— Data supplied —

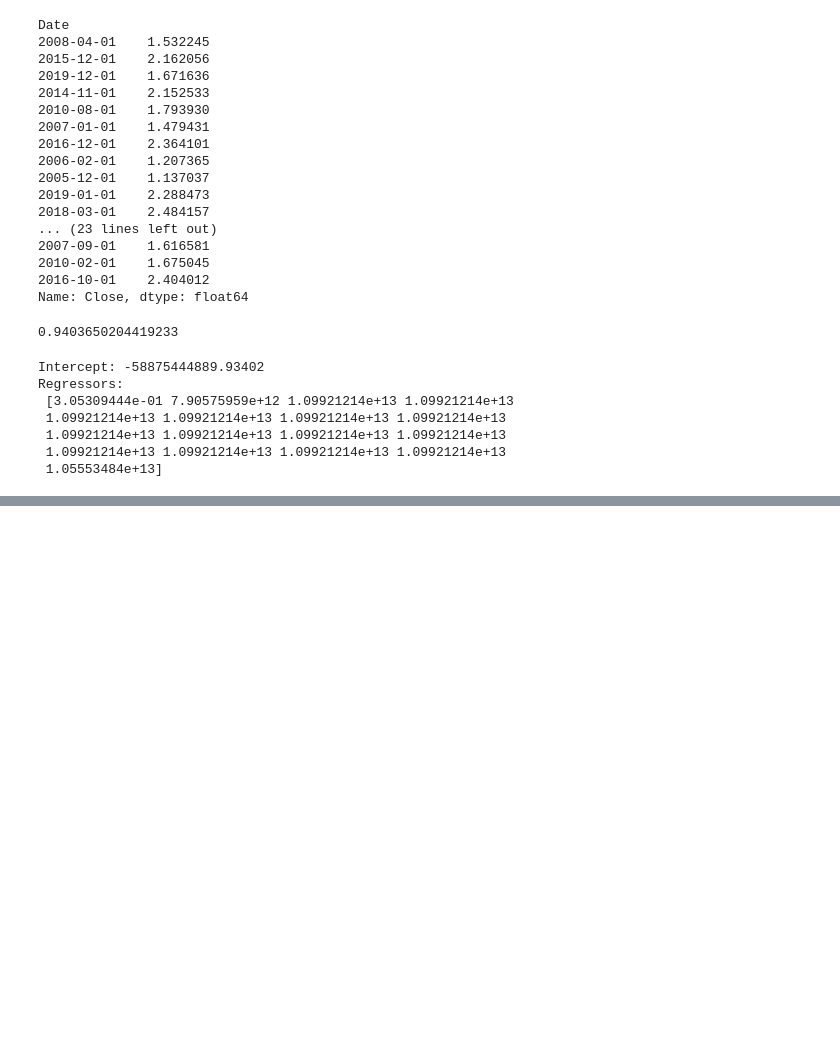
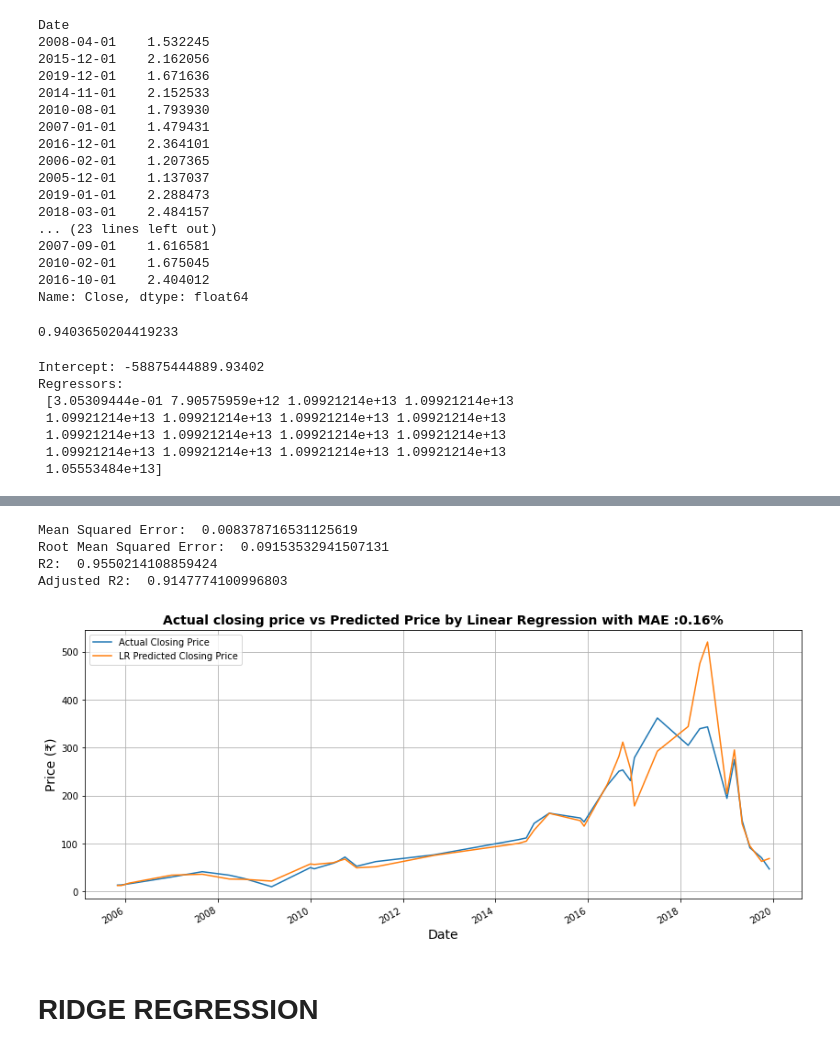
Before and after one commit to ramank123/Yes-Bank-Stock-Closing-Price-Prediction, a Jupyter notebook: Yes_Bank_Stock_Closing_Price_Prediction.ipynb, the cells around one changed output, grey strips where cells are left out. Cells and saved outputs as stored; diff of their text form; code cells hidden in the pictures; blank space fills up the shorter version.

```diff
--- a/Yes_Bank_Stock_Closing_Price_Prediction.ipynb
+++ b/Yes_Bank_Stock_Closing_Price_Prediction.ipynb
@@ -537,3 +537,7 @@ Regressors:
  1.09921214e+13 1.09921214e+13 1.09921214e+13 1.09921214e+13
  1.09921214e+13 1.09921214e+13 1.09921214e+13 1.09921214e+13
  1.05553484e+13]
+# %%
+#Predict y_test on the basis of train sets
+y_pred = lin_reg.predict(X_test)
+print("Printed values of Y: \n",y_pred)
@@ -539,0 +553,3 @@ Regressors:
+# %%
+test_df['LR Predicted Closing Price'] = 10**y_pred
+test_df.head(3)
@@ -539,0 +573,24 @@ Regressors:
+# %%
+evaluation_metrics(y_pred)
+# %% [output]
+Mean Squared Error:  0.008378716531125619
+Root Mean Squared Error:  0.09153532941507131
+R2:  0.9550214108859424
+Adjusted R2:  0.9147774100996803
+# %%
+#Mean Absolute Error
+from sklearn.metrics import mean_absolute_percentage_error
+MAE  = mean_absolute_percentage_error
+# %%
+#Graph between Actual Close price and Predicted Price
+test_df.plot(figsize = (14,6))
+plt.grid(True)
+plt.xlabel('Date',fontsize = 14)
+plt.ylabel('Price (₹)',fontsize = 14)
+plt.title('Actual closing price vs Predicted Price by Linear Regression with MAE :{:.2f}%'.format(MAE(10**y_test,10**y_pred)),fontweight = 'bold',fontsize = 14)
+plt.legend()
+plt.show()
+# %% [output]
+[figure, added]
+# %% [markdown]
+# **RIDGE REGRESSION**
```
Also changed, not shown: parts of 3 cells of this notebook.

— Work required —
Write only the number of lines in the material above where the string "Regressors" occurs.

— Result below —
3